2010-12-17 Fast Lane to Autism - Living Near Freeways

Autism More Likely in Kids Whose Moms Live Near Freeways



Having a mother who lived within 1,000 feet of a freeway while pregnant doubles a child's odds of having autism.

The finding comes from a study looking at environmental factors that might play a role in autism. University of Southern California researcher Heather E. Volk, PhD, MPH, and colleagues collected data from 304 California children with confirmed autism and from 259 children who developed normally.

"It has been estimated that 11% of the U.S. population lives within 100 meters [328 feet] of a four-lane highway, so a causal link to autism or other neurodevelopmental disorders would have broad public health implications," the researchers note.(Read entire article)

2010-12-17 Study Finds Link Between Autism, Air Pollutants


Researchers have found that children who live near freeways at birth have twice the risk of autism, suggesting that environmental factors may play a role in the disorder's growing incidence.

A study by researchers at the Saban Research Institute of Children's Hospital Los Angeles found that babies who lived within 1,000 feet of a freeway, but not a major road, were at risk.
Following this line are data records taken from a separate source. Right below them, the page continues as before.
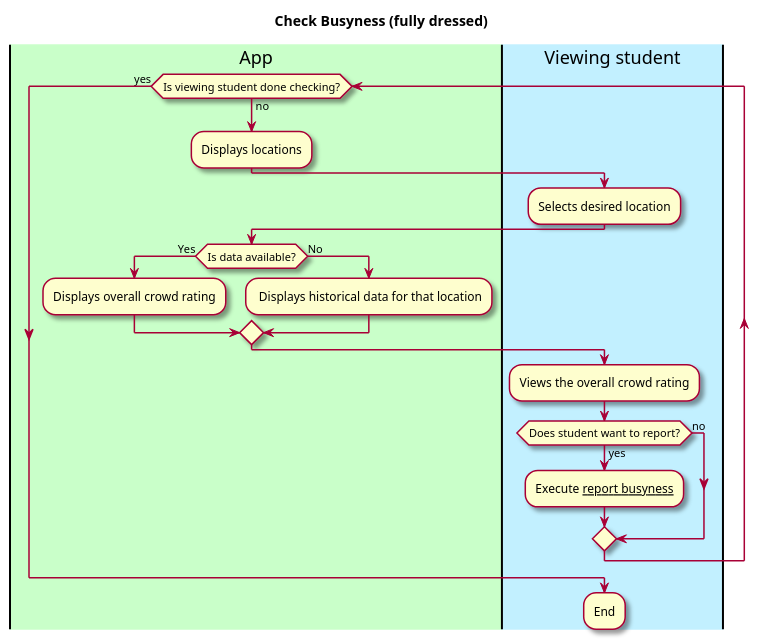
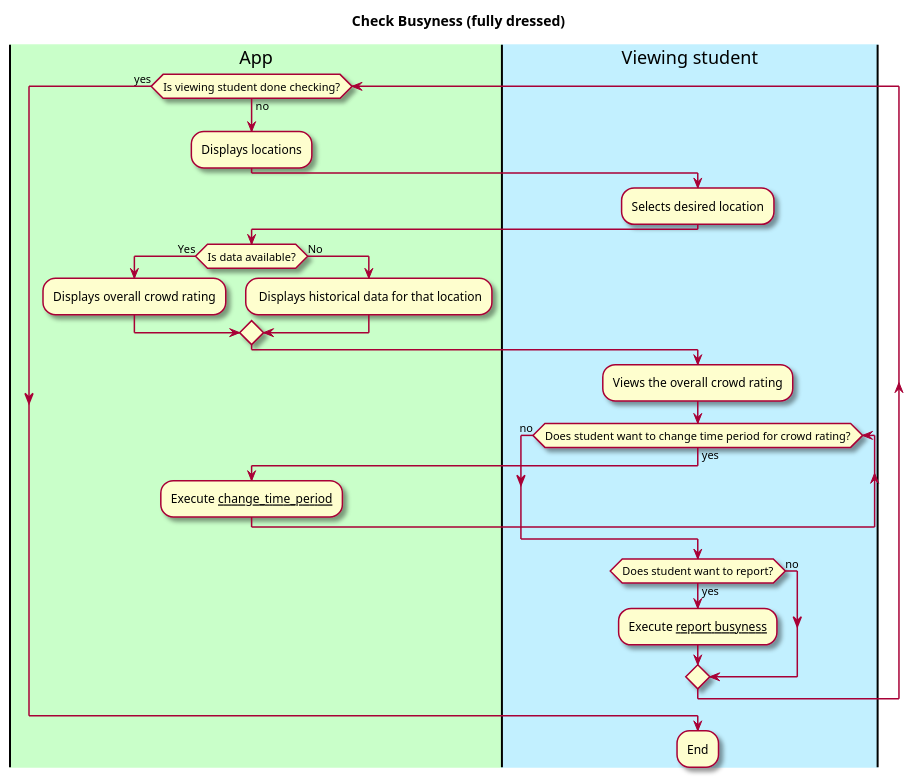
The diagram in intellij/documentation/use_cases/check_busyness.md (manoushpajouh/Vassar-Crowdmeter), drawn with PlantUML before and after one commit. The commit also changed other lines of this file and 1 other file, not shown here.

Commit message:
added change time period use case and integrated it into check_busyness

````diff
--- a/intellij/documentation/use_cases/check_busyness.md
+++ b/intellij/documentation/use_cases/check_busyness.md
@@ -58,35 +25,40 @@
 ```plantuml
 @startuml
 
 skin rose
 
 title Check Busyness (fully dressed)
 
 'define the lanes
 |#technology|App|
 |#application|Viewing student|
 
 |App|
 while (Is viewing student done checking?) is (no)
 :Displays locations;
 
 |Viewing student|
 :Selects desired location;
 
 |App|
 if (Is data available?) is (Yes) then
 :Displays overall crowd rating;
 else (No)
 : Displays historical data for that location;
 endif
 
 |Viewing student|
 :Views the overall crowd rating;
-if (Does student want to report?) is (yes) then 
+while (Does student want to change time period for crowd rating?) is (yes)
+|App|
+:Execute __change_time_period__;
+endwhile (no)
+|Viewing student|
+if (Does student want to report?) is (yes) then
 :Execute __report busyness__;
 else (no)
 endif
 endwhile (yes)
 :End; 
 @enduml
 ```
````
Lead researcher Helen Volk says that may be due to the type and high level of pollutants on a freeway. (Read entire article)